Sri Keshavananda Bharati was born to Manjathaya Sreedhara Bhatt and Padmavathi. He took to Sanyasa at a young age of 19 and later became the head of Edaneeru Matha in 1960. The Edneeru Matha has a history of 1200 years and belongs to the parampara of Sri Totakacharya, one of the first four disciples of Sri Adi Shankaracharya.
The legal battle led by Kesavananda Bharati was one of the most historical and long cases to protect fundamental rights. The case known as 'The Kesavananda Bharati Case' is one of the most cited judgments in the legal fraternity when it comes to the basic structure of the constitution. Keshavananda Swamiji had filed a writ questioning the 29th Amendment of Constitution in 1971, Kerala Land Reforms Act in 1969 and the Kerala Land Reforms Amendment Act in 1971.
Following this, Keshavananda Swami became the first petitioner to question the amendment of fundamental rights. Due to the political relevance of the case, intense pressure was imposed on the court from the very beginning by the then ruling establishment. The Supreme Court full bench consisting of 13 judges tried the case for 66 days creating another history. Kesavananda Bharati case made it to the headlines of newspapers in the country every day during that period.
The majority that delivered the landmark verdict in the Kesavananda Bharati case on April 24, 1973, (from left) then Chief Justice of India S M Sikri, and Justices J M Shelat, K S Hegde, A N Grover, P Jaganmohan Reddy, A K Mukherjea and H R Khanna (IE Photo)
The government argued in the court that the Constitution can be amended to ensure the upliftment of the common people and social justice. The judiciary and the government were engaged in verbal duel in the court over the nature and basic structure of the constitution.

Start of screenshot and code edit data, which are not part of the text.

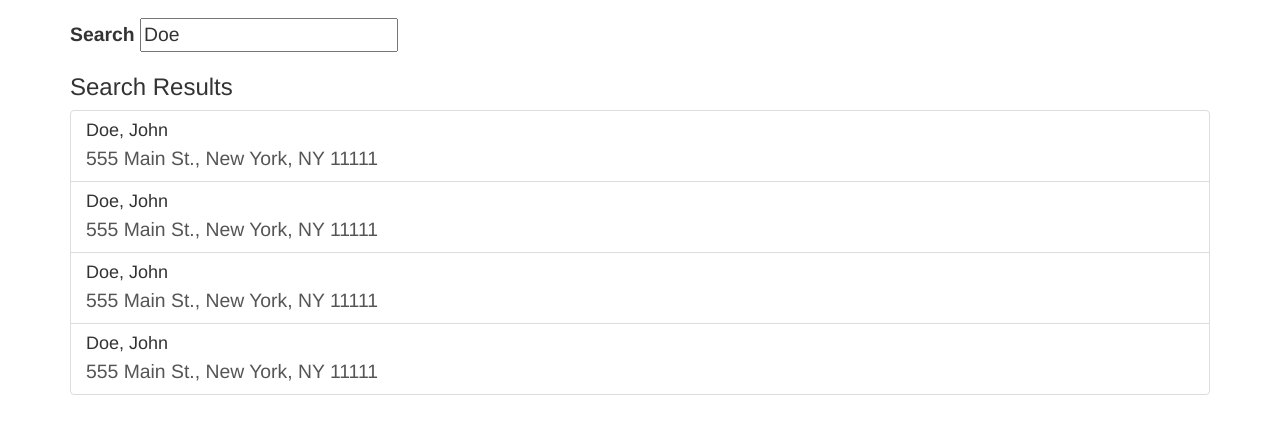
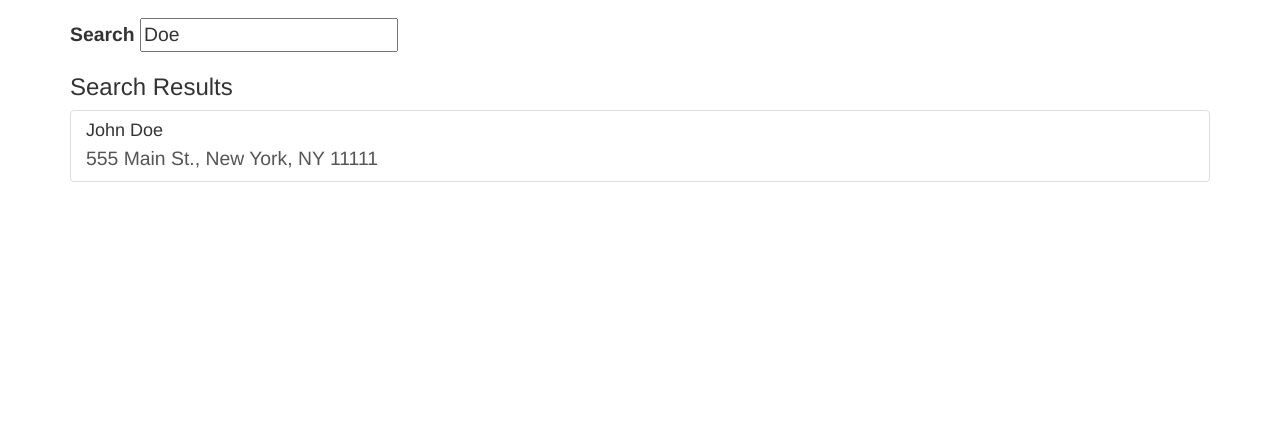
Before and after one commit to pavadaran/AngularJS-Udemy, a plain HTML site: page Snippets/index.htm in a window 1280 px wide. Shown: the part 54-488 px from the top of the page. Drawn offline with nearby package versions, Linux system fonts and the light colour scheme; some packages are replaced by stand-ins of ours.

Commit message:
Scope Part 1

```diff
--- a/Snippets/app.js
+++ b/Snippets/app.js
@@ -16,7 +16,10 @@ angularApp.config(function ($routeProvider) {
 
 // CONTROLLERS
 angularApp.controller('mainController', ['$scope', '$log', function($scope, $log) {
-
+    $scope.person = {
+        name: 'John Doe',
+        address: '555 Main St., New York, NY 11111'
+    }
 }]);
 
 angularApp.controller('secondController', ['$scope', '$log', '$routeParams',
@@ -30,6 +33,11 @@ angularApp.directive("searchResult", function() {
         // C -> Class
         // M -> Comment
         templateUrl: `directives/searchresult.html`,
-        replace: true
+        replace: true,
+        scope: {
+            // personNameSpecial: "@personName",
+            personName: "@", // Text
+            personAddress: "@"
+        }
     }
 })
--- a/Snippets/directives/searchresult.html
+++ b/Snippets/directives/searchresult.html
@@ -1,4 +1,4 @@
 <a href="#" class="list-group-item list-group-item-action" aria-current="true">
-    <h4 class="list-group-item-heading">Doe, John</h4>
-    <p class="list-group-item-text">555 Main St., New York, NY 11111</p>
+    <h4 class="list-group-item-heading">{{ personName }}</h4>
+    <p class="list-group-item-text">{{ personAddress }}</p>
 </a>
--- a/Snippets/pages/main.html
+++ b/Snippets/pages/main.html
@@ -4,8 +4,6 @@
 <h3>Search Results</h3>
 
 <div class="list-group">
-    <search-result></search-result>
-    <div search-result></div>
-    <div class="search-result"></div>
-    <!-- directive: search-result -->
-  </div>
+  <search-result person-name="{{ person.name }}" person-address="{{ person.address }}">
+  </search-result>
+</div>
```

Finally, the judiciary prevailed as the Supreme Court pronounced the verdict with a 6-7 majority that the fundamental rights in the Constitution cannot be amended by the Parliament. The historical verdict was pronounced on April 24, 1973. It was also known that the judges who took a stand against the government were denied promotions by the subsequent Congress governments.